TASK GOAL
Copy out every line from the records that includes "index".

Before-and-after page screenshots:
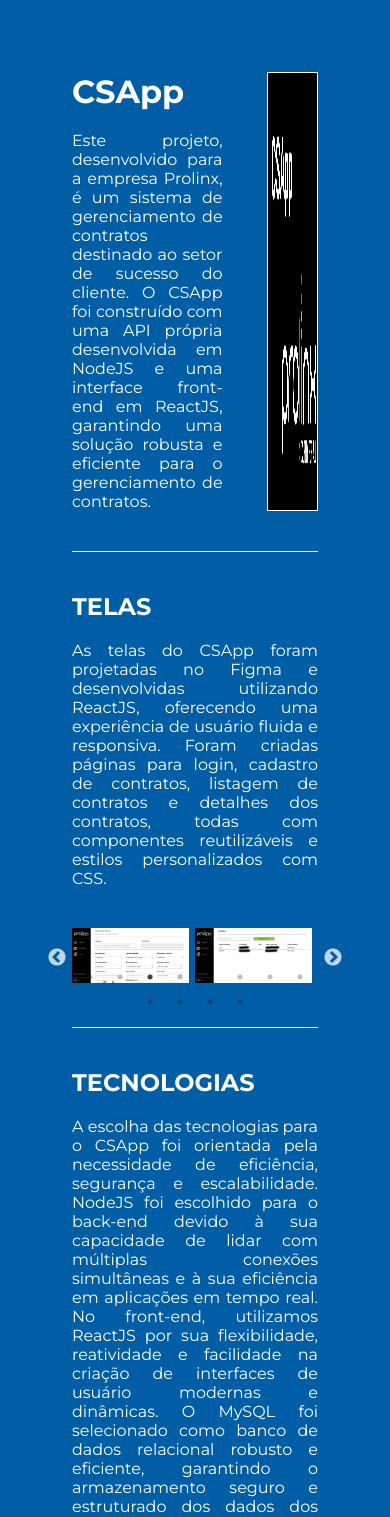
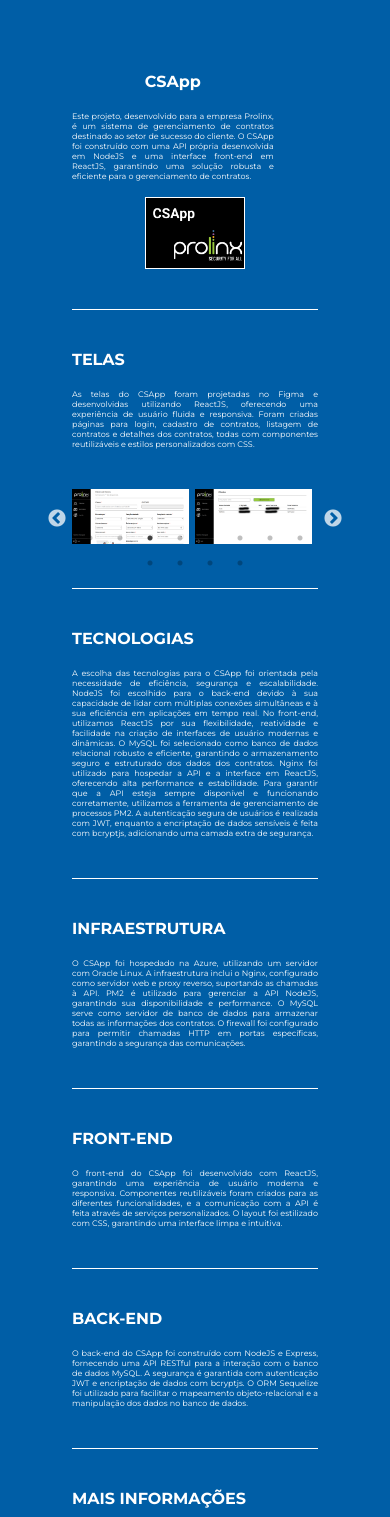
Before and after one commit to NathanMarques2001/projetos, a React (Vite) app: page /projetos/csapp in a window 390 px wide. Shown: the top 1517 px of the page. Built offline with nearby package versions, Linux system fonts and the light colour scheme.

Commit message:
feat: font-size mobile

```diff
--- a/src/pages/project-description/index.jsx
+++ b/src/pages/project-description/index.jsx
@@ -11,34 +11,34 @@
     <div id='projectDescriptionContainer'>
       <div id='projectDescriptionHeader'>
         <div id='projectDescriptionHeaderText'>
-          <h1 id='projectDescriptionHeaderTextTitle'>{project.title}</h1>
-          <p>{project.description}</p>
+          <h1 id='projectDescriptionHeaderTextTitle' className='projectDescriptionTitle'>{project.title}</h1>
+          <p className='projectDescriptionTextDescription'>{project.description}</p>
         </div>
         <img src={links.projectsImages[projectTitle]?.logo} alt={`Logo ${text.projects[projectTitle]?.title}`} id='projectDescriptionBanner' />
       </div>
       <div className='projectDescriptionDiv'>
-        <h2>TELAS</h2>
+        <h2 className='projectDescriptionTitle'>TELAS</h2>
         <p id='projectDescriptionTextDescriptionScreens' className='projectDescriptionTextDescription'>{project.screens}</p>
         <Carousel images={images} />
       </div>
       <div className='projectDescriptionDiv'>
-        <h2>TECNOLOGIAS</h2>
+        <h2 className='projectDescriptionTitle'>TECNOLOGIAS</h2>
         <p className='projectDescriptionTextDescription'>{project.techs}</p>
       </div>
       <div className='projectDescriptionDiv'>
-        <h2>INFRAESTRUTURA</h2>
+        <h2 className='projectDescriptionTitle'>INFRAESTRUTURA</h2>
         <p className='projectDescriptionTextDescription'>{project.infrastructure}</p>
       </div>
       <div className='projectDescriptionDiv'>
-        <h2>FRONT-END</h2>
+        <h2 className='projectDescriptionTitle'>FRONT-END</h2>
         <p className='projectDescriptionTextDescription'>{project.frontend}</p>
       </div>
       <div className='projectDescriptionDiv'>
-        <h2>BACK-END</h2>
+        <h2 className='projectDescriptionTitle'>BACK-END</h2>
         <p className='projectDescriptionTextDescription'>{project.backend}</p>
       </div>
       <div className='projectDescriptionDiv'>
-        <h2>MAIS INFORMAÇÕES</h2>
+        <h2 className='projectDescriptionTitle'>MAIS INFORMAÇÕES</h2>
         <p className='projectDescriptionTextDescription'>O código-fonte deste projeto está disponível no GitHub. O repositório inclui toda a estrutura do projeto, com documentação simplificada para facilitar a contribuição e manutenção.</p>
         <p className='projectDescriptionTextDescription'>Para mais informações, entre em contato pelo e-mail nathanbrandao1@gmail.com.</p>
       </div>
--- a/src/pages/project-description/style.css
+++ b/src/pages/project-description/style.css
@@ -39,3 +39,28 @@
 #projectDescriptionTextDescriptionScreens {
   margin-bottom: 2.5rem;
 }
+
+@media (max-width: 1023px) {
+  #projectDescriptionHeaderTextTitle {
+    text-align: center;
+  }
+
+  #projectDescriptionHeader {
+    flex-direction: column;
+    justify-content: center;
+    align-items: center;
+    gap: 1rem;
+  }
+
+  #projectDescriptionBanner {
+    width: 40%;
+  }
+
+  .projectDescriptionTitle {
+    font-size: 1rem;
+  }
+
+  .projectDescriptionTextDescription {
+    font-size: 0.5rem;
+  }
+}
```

RESPONSE TO THIS TASK
--- a/src/pages/project-description/index.jsx
+++ b/src/pages/project-description/index.jsx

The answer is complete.